(DATA TO USE)

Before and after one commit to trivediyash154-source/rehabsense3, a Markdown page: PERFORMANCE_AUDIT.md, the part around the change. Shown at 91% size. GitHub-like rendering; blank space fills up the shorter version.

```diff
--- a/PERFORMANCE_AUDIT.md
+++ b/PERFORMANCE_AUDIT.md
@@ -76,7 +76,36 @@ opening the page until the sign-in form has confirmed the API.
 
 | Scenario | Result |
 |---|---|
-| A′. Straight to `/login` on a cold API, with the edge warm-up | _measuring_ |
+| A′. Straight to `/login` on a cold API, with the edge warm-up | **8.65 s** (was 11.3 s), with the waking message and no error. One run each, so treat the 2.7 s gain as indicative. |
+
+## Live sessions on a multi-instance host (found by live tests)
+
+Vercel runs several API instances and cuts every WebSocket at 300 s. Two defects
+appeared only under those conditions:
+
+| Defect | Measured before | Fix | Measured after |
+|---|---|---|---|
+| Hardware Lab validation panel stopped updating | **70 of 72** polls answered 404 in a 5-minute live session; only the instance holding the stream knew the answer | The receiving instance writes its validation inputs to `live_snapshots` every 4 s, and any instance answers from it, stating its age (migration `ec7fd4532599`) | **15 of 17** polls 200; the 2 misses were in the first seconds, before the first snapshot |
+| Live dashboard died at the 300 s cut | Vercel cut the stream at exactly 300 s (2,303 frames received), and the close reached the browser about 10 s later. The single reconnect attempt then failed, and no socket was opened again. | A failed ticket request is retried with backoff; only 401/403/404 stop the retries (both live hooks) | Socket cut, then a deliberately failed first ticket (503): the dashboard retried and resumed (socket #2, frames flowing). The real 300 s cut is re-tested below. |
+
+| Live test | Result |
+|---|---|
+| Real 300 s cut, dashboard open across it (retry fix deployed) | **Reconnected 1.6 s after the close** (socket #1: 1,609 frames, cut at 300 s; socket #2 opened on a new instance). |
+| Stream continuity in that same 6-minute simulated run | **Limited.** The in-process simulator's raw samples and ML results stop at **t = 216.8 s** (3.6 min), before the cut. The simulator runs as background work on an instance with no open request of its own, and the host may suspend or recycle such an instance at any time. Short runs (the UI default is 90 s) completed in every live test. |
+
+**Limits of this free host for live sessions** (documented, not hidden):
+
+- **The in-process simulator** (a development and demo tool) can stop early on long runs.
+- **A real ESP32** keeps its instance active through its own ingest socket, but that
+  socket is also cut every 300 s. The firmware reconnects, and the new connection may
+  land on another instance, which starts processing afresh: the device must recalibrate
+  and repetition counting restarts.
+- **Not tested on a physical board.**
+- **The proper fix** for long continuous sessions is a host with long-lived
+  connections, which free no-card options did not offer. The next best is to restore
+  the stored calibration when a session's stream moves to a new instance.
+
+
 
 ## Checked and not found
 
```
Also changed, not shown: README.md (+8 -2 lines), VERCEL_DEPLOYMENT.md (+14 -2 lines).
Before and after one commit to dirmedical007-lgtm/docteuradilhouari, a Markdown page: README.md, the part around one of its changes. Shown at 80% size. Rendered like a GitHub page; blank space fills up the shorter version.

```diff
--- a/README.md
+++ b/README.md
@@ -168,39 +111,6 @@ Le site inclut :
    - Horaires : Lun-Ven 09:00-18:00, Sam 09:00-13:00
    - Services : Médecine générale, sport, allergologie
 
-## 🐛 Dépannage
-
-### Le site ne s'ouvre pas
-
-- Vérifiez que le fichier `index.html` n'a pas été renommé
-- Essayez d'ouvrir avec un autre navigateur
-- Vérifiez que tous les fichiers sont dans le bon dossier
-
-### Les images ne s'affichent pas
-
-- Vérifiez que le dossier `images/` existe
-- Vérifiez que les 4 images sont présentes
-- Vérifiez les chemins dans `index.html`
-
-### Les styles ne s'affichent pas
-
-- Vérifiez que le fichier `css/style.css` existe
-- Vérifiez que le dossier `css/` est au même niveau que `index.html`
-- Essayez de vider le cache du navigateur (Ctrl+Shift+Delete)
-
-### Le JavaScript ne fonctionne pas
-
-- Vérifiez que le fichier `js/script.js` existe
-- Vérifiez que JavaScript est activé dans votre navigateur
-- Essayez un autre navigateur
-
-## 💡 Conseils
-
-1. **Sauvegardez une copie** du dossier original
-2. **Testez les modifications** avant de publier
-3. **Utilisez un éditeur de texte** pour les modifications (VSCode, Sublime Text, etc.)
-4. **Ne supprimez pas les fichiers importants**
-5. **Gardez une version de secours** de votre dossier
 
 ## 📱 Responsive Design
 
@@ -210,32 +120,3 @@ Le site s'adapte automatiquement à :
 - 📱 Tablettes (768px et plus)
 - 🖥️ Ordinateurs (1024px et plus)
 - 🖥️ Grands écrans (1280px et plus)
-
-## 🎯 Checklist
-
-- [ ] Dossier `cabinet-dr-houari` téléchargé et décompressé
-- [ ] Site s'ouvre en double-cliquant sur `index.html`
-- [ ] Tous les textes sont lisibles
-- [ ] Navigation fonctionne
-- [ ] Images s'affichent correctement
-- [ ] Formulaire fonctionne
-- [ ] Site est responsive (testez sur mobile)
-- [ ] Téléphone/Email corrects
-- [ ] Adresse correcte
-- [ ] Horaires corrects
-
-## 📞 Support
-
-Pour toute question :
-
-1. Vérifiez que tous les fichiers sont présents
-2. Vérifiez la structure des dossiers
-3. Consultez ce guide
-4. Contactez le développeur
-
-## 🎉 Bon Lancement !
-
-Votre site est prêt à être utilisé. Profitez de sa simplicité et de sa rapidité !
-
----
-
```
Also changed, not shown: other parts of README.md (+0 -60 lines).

(End DATA TO USE)

**PROBLEM REQUIREMENTS:**
Write down the entries above again. Copy them word for word.

**EXERCISE SOLUTION:**
Before and after one commit to trivediyash154-source/rehabsense3, a Markdown page: PERFORMANCE_AUDIT.md, the part around the change. Shown at 91% size. GitHub-like rendering; blank space fills up the shorter version.

```diff
--- a/PERFORMANCE_AUDIT.md
+++ b/PERFORMANCE_AUDIT.md
@@ -76,7 +76,36 @@ opening the page until the sign-in form has confirmed the API.
 
 | Scenario | Result |
 |---|---|
-| A′. Straight to `/login` on a cold API, with the edge warm-up | _measuring_ |
+| A′. Straight to `/login` on a cold API, with the edge warm-up | **8.65 s** (was 11.3 s), with the waking message and no error. One run each, so treat the 2.7 s gain as indicative. |
+
+## Live sessions on a multi-instance host (found by live tests)
+
+Vercel runs several API instances and cuts every WebSocket at 300 s. Two defects
+appeared only under those conditions:
+
+| Defect | Measured before | Fix | Measured after |
+|---|---|---|---|
+| Hardware Lab validation panel stopped updating | **70 of 72** polls answered 404 in a 5-minute live session; only the instance holding the stream knew the answer | The receiving instance writes its validation inputs to `live_snapshots` every 4 s, and any instance answers from it, stating its age (migration `ec7fd4532599`) | **15 of 17** polls 200; the 2 misses were in the first seconds, before the first snapshot |
+| Live dashboard died at the 300 s cut | Vercel cut the stream at exactly 300 s (2,303 frames received), and the close reached the browser about 10 s later. The single reconnect attempt then failed, and no socket was opened again. | A failed ticket request is retried with backoff; only 401/403/404 stop the retries (both live hooks) | Socket cut, then a deliberately failed first ticket (503): the dashboard retried and resumed (socket #2, frames flowing). The real 300 s cut is re-tested below. |
+
+| Live test | Result |
+|---|---|
+| Real 300 s cut, dashboard open across it (retry fix deployed) | **Reconnected 1.6 s after the close** (socket #1: 1,609 frames, cut at 300 s; socket #2 opened on a new instance). |
+| Stream continuity in that same 6-minute simulated run | **Limited.** The in-process simulator's raw samples and ML results stop at **t = 216.8 s** (3.6 min), before the cut. The simulator runs as background work on an instance with no open request of its own, and the host may suspend or recycle such an instance at any time. Short runs (the UI default is 90 s) completed in every live test. |
+
+**Limits of this free host for live sessions** (documented, not hidden):
+
+- **The in-process simulator** (a development and demo tool) can stop early on long runs.
+- **A real ESP32** keeps its instance active through its own ingest socket, but that
+  socket is also cut every 300 s. The firmware reconnects, and the new connection may
+  land on another instance, which starts processing afresh: the device must recalibrate
+  and repetition counting restarts.
+- **Not tested on a physical board.**
+- **The proper fix** for long continuous sessions is a host with long-lived
+  connections, which free no-card options did not offer. The next best is to restore
+  the stored calibration when a session's stream moves to a new instance.
+
+
 
 ## Checked and not found
 
```
Also changed, not shown: README.md (+8 -2 lines), VERCEL_DEPLOYMENT.md (+14 -2 lines).
Before and after one commit to dirmedical007-lgtm/docteuradilhouari, a Markdown page: README.md, the part around one of its changes. Shown at 80% size. Rendered like a GitHub page; blank space fills up the shorter version.

```diff
--- a/README.md
+++ b/README.md
@@ -168,39 +111,6 @@ Le site inclut :
    - Horaires : Lun-Ven 09:00-18:00, Sam 09:00-13:00
    - Services : Médecine générale, sport, allergologie
 
-## 🐛 Dépannage
-
-### Le site ne s'ouvre pas
-
-- Vérifiez que le fichier `index.html` n'a pas été renommé
-- Essayez d'ouvrir avec un autre navigateur
-- Vérifiez que tous les fichiers sont dans le bon dossier
-
-### Les images ne s'affichent pas
-
-- Vérifiez que le dossier `images/` existe
-- Vérifiez que les 4 images sont présentes
-- Vérifiez les chemins dans `index.html`
-
-### Les styles ne s'affichent pas
-
-- Vérifiez que le fichier `css/style.css` existe
-- Vérifiez que le dossier `css/` est au même niveau que `index.html`
-- Essayez de vider le cache du navigateur (Ctrl+Shift+Delete)
-
-### Le JavaScript ne fonctionne pas
-
-- Vérifiez que le fichier `js/script.js` existe
-- Vérifiez que JavaScript est activé dans votre navigateur
-- Essayez un autre navigateur
-
-## 💡 Conseils
-
-1. **Sauvegardez une copie** du dossier original
-2. **Testez les modifications** avant de publier
-3. **Utilisez un éditeur de texte** pour les modifications (VSCode, Sublime Text, etc.)
-4. **Ne supprimez pas les fichiers importants**
-5. **Gardez une version de secours** de votre dossier
 
 ## 📱 Responsive Design
 
@@ -210,32 +120,3 @@ Le site s'adapte automatiquement à :
 - 📱 Tablettes (768px et plus)
 - 🖥️ Ordinateurs (1024px et plus)
 - 🖥️ Grands écrans (1280px et plus)
-
-## 🎯 Checklist
-
-- [ ] Dossier `cabinet-dr-houari` téléchargé et décompressé
-- [ ] Site s'ouvre en double-cliquant sur `index.html`
-- [ ] Tous les textes sont lisibles
-- [ ] Navigation fonctionne
-- [ ] Images s'affichent correctement
-- [ ] Formulaire fonctionne
-- [ ] Site est responsive (testez sur mobile)
-- [ ] Téléphone/Email corrects
-- [ ] Adresse correcte
-- [ ] Horaires corrects
-
-## 📞 Support
-
-Pour toute question :
-
-1. Vérifiez que tous les fichiers sont présents
-2. Vérifiez la structure des dossiers
-3. Consultez ce guide
-4. Contactez le développeur
-
-## 🎉 Bon Lancement !
-
-Votre site est prêt à être utilisé. Profitez de sa simplicité et de sa rapidité !
-
----
-
```
Also changed, not shown: other parts of README.md (+0 -60 lines).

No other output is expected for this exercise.